4. It seems like you and some other Flagstaff singer-songwriters have moved to create more “listener shows,” which put the music at the forefront and present the songs in a less traditional bar-scene atmosphere. How important have these kind of shows become for you?
Very important. I enjoy both kinds of shows. The bars are fun and exciting in their own way because you get to participate in bringing a soundtrack to people’s lives as they enjoy themselves blowing off a little steam, but the concert style listening room allows the artists to present the songs in a way that can be very powerful. Some songs just aren’t meant for the bar. Some songs are soft and pretty and thoughtful, requiring a certain atmosphere to come alive.
5. In the end, what do you think makes a great song? How do you know when you have written one?

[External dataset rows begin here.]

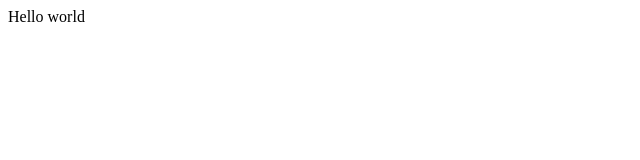
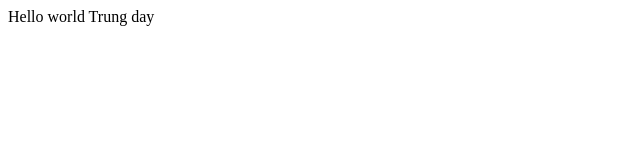
Before and after one commit to quanpham8899/NewRepo, a plain HTML site: page index.html in a window 1280 px wide. Shown: the full height of the page, 0-640 px from the left. Drawn offline with Linux system fonts and the light colour scheme.

Commit message:
trung commit

```diff
--- a/index.html
+++ b/index.html
@@ -5,5 +5,6 @@
 </head>
 <body>
     Hello world
+    Trung day
 </body>
 </html>
```
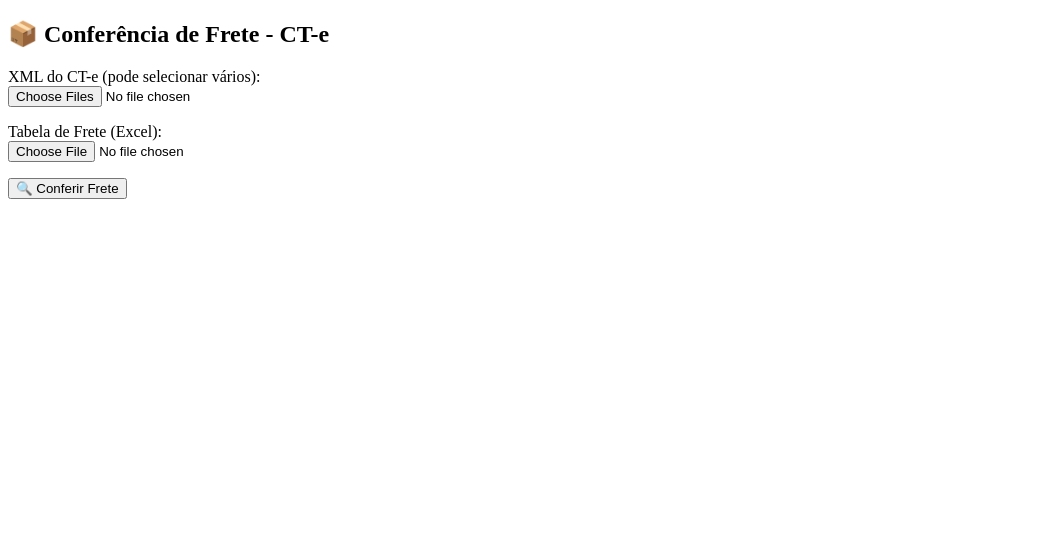
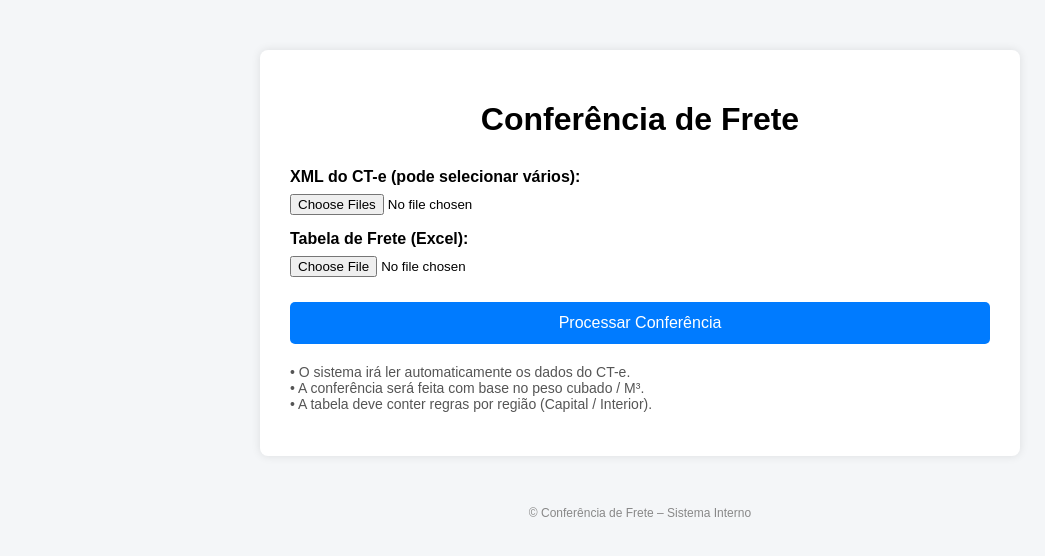
Before and after one commit to Fabiano1507/frete-check, a Flask app: page / in a window 1280 px wide. Shown: the top 556 px of the page, without its empty margins (0-1045 px from the left). Run offline with Flask 3, Linux system fonts and the light colour scheme.

Commit message:
Update index.html

```diff
--- a/templates/index.html
+++ b/templates/index.html
@@ -1,28 +1,118 @@
 <!DOCTYPE html>
-<html lang="pt-br">
+<html lang="pt-BR">
 <head>
     <meta charset="UTF-8">
-    <title>Conferência de Frete CT-e</title>
+    <title>Conferência de Frete</title>
+    <style>
+        body {
+            font-family: Arial, Helvetica, sans-serif;
+            background-color: #f4f6f8;
+            margin: 0;
+            padding: 0;
+        }
+
+        .container {
+            max-width: 700px;
+            margin: 50px auto;
+            background: #ffffff;
+            padding: 30px;
+            border-radius: 8px;
+            box-shadow: 0 0 10px rgba(0,0,0,0.1);
+        }
+
+        h1 {
+            text-align: center;
+            margin-bottom: 30px;
+        }
+
+        label {
+            font-weight: bold;
+            display: block;
+            margin-top: 15px;
+        }
+
+        input[type="file"] {
+            width: 100%;
+            margin-top: 8px;
+        }
+
+        button {
+            margin-top: 25px;
+            width: 100%;
+            padding: 12px;
+            background-color: #007bff;
+            color: #fff;
+            border: none;
+            border-radius: 5px;
+            font-size: 16px;
+            cursor: pointer;
+        }
+
+        button:hover {
+            background-color: #0056b3;
+        }
+
+        .info {
+            margin-top: 20px;
+            font-size: 14px;
+            color: #555;
+        }
+
+        footer {
+            text-align: center;
+            margin-top: 30px;
+            font-size: 12px;
+            color: #888;
+        }
+    </style>
 </head>
 <body>
 
-    <h2>📦 Conferência de Frete - CT-e</h2>
+<div class="container">
+    <h1>Conferência de Frete</h1>
 
     <form action="/processar" method="post" enctype="multipart/form-data">
 
+        <label for="xml">
+            XML do CT-e (pode selecionar vários):
+        </label>
+        <input
+            type="file"
+            id="xml"
+            name="xml"
+            accept=".xml"
+            multiple
+            required
+        >
+
+        <label for="tabela">
+            Tabela de Frete (Excel):
+        </label>
+        <input
+            type="file"
+            id="tabela"
+            name="tabela"
+            accept=".xlsx,.xls"
+            required
+        >
+
+        <button type="submit">
+            Processar Conferência
+        </button>
+    </form>
+
+    <div class="info">
         <p>
-            <label>XML do CT-e (pode selecionar vários):</label><br>
-            <input type="file" name="xml" multiple required>
+            • O sistema irá ler automaticamente os dados do CT-e.<br>
+            • A conferência será feita com base no peso cubado / M³.<br>
+            • A tabela deve conter regras por região (Capital / Interior).
         </p>
+    </div>
+</div>
 
-        <p>
-            <label>Tabela de Frete (Excel):</label><br>
-            <input type="file" name="tabela" required>
-        </p>
-
-        <button type="submit">🔍 Conferir Frete</button>
-
-    </form>
+<footer>
+    © Conferência de Frete – Sistema Interno
+</footer>
 
 </body>
 </html>
```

Man that’s a tough one. I don’t know. I suppose it’s somewhat subjective. It’s quite mysterious and that’s what’s so cool about it. I think people like songs for all kinds of reasons—a great lyric, a great melody, a great beat. Some great songs are thoughtful and contemplative, some are just rocking and fun. I suppose it depends on the person and what the song is bringing them in the moment that the connection is made. I try not to think about that and just diligently serve the muse, taking care to try and make every song as good as it can be believing that the expression of each song will find a home with someone in the moment that they are ready to receive it.